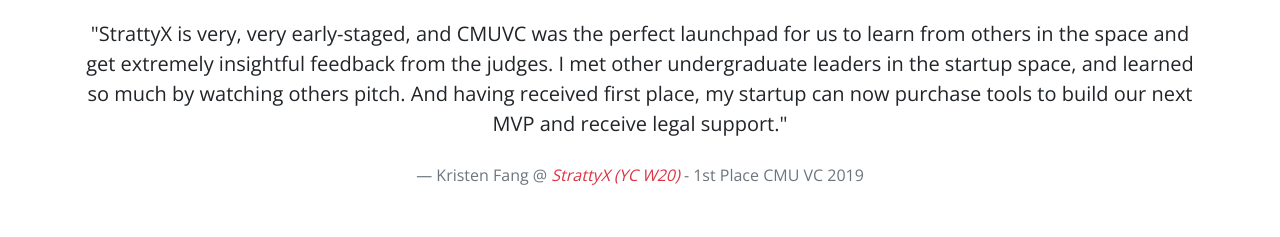
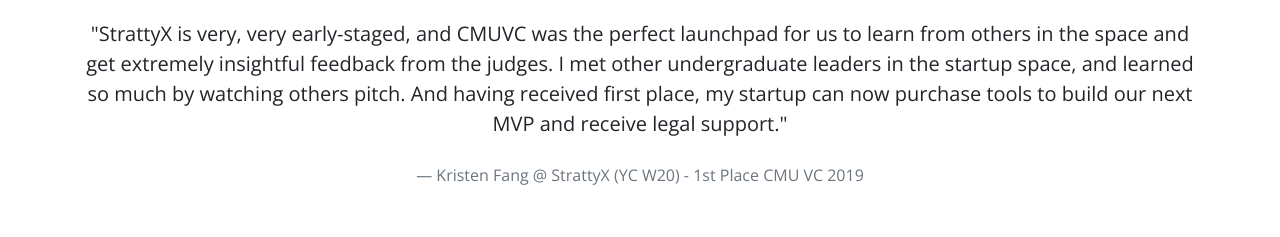
Before and after one commit to carnegieuea/cmuvc_2.0, a React (Create React App) app: page / in a window 1280 px wide. Shown: the part 1640-1877 px from the top of the page. Built offline with nearby package versions, Linux system fonts and the light colour scheme.

Commit message:
removed strattyx link

```diff
--- a/src/containers/home/About.js
+++ b/src/containers/home/About.js
@@ -25,7 +25,7 @@
         <Col md="5">
           <h6 className="font-weight-bold">WHERE</h6>
           <h5 className="font-weight-bold text-danger">
-           Remote <br /> Virtual Demo Day
+            Remote <br /> Virtual Demo Day
           </h5>
         </Col>
         <Col md="4">
@@ -60,18 +60,7 @@
               support."
             </p>
             <footer className="blockquote-footer pt-4">
-              Kristen Fang @{" "}
-              <cite title="Source Title">
-                <a
-                  href="https://www.strattyx.com/"
-                  target="_blank"
-                  rel="noopener noreferrer"
-                  className="text-decoration-none text-danger"
-                >
-                  StrattyX (YC W20)
-                </a>{" "}
-              </cite>
-              - 1st Place CMU VC 2019
+              Kristen Fang @ StrattyX (YC W20) - 1st Place CMU VC 2019
             </footer>
           </blockquote>
         </Col>
```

◆ ◆ ◆ ◆

[What needs to be done]: Word for word, return all the entries and skip their pictures.

[Task response]:
Before and after one commit to carnegieuea/cmuvc_2.0, a React (Create React App) app: page / in a window 1280 px wide. Shown: the part 1640-1877 px from the top of the page. Built offline with nearby package versions, Linux system fonts and the light colour scheme.

Commit message:
removed strattyx link

```diff
--- a/src/containers/home/About.js
+++ b/src/containers/home/About.js
@@ -25,7 +25,7 @@
         <Col md="5">
           <h6 className="font-weight-bold">WHERE</h6>
           <h5 className="font-weight-bold text-danger">
-           Remote <br /> Virtual Demo Day
+            Remote <br /> Virtual Demo Day
           </h5>
         </Col>
         <Col md="4">
@@ -60,18 +60,7 @@
               support."
             </p>
             <footer className="blockquote-footer pt-4">
-              Kristen Fang @{" "}
-              <cite title="Source Title">
-                <a
-                  href="https://www.strattyx.com/"
-                  target="_blank"
-                  rel="noopener noreferrer"
-                  className="text-decoration-none text-danger"
-                >
-                  StrattyX (YC W20)
-                </a>{" "}
-              </cite>
-              - 1st Place CMU VC 2019
+              Kristen Fang @ StrattyX (YC W20) - 1st Place CMU VC 2019
             </footer>
           </blockquote>
         </Col>
```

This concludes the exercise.